Bangkok 8

  • Author: John Burdett
  • Review by Stick
Book cover Bangkok 8 by John Burdett

Some authors tell a story. Some authors tell a good story. Some authors tell a good story and delved into the insight of the Thais' way of thinking. The final group of authors, and probably the best, tell a good story, explain what is happening with the locals, and perhaps most importantly of all, explain not just what is happening but WHY it is happening too. John Burdett is one of the few authors writing Bangkok novels that does this. Ever wondered why a corrupt Thai policeman would openly spend all of his money in Thailand rather than pump it into a Swiss bank account?

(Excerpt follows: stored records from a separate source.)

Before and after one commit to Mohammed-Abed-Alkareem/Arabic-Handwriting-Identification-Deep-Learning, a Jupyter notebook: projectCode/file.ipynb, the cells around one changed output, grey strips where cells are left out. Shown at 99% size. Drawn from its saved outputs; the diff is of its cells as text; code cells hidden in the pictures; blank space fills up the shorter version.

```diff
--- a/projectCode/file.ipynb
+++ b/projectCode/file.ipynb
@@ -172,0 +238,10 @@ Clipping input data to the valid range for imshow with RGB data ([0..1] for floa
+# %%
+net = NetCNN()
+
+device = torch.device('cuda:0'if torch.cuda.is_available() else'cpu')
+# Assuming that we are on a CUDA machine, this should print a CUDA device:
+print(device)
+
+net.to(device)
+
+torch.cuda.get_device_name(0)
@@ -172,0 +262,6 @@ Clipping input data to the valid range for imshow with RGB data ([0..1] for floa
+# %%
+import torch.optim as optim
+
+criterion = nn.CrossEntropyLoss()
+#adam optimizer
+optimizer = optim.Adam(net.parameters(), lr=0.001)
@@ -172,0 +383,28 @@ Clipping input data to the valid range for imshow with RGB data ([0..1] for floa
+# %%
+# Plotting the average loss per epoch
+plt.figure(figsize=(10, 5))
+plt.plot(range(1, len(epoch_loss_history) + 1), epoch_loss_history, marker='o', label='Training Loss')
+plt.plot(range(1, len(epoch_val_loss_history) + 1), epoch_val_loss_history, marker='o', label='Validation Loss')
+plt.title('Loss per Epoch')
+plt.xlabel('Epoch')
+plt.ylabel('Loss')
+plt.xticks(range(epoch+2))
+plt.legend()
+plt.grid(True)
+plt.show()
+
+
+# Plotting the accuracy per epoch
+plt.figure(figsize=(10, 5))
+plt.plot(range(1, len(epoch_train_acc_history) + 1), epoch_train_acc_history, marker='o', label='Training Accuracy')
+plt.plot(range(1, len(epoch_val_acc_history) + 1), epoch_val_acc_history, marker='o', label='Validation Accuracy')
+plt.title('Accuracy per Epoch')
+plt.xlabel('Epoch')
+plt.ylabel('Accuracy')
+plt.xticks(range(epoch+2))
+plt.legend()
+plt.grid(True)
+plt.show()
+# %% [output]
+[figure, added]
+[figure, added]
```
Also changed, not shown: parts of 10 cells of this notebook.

You'll find the answer, and many other interesting things about Thailand in this novel.

The story is written in the first person with the main character a luk kreung (half Thai / half farang) from a relationship between a Thai prostitute and a customer who now finds himself as an honest cop in one of Bangkok's police districts. Boy oh boy, we're going for the really far fetched here! While there could well be such a copper out there, I have never seen nor heard of one. Thai coppers are a fairly homogenous group. And while this cop is luk kreung, he is not the biggest fan of Westerners and the West although he is honest to a fault, putting honesty ahead of honour and face.

The star follows the death of his partner and the unravelling of a peculiar case that is weird, even by Bangkok standards.

Needless to say, this book comes highly recommended and my favourite Bangkok novelist, Jake Needham, now has some real competition

What I liked: The author writes well, though his writing is not quite to my taste as say, Needham is. Purely subjective you must note! Great insight into the way the local police operate and such things as police funding.

What I didn't like: Any reference to ghosts in Thailand bores us silly and while it truly is a big thing for Thais, us farangs don't always warm to such stories. It is a running joke amongst expats about the way Thais are scared of ghosts and spirits.

Overall: Well worth reading and in my opinion one of the better Bangkok novels released in a while. My guess is that most people will enjoy it, but there will be a few who really do not like it because it is just that little bit different. Read the first chapter in the bookshop to see if it is for you. I'm looking forward to his next novel set here, though I didn't like it quite enough to buy one of his books set elsewhere, of which there are at least a couple.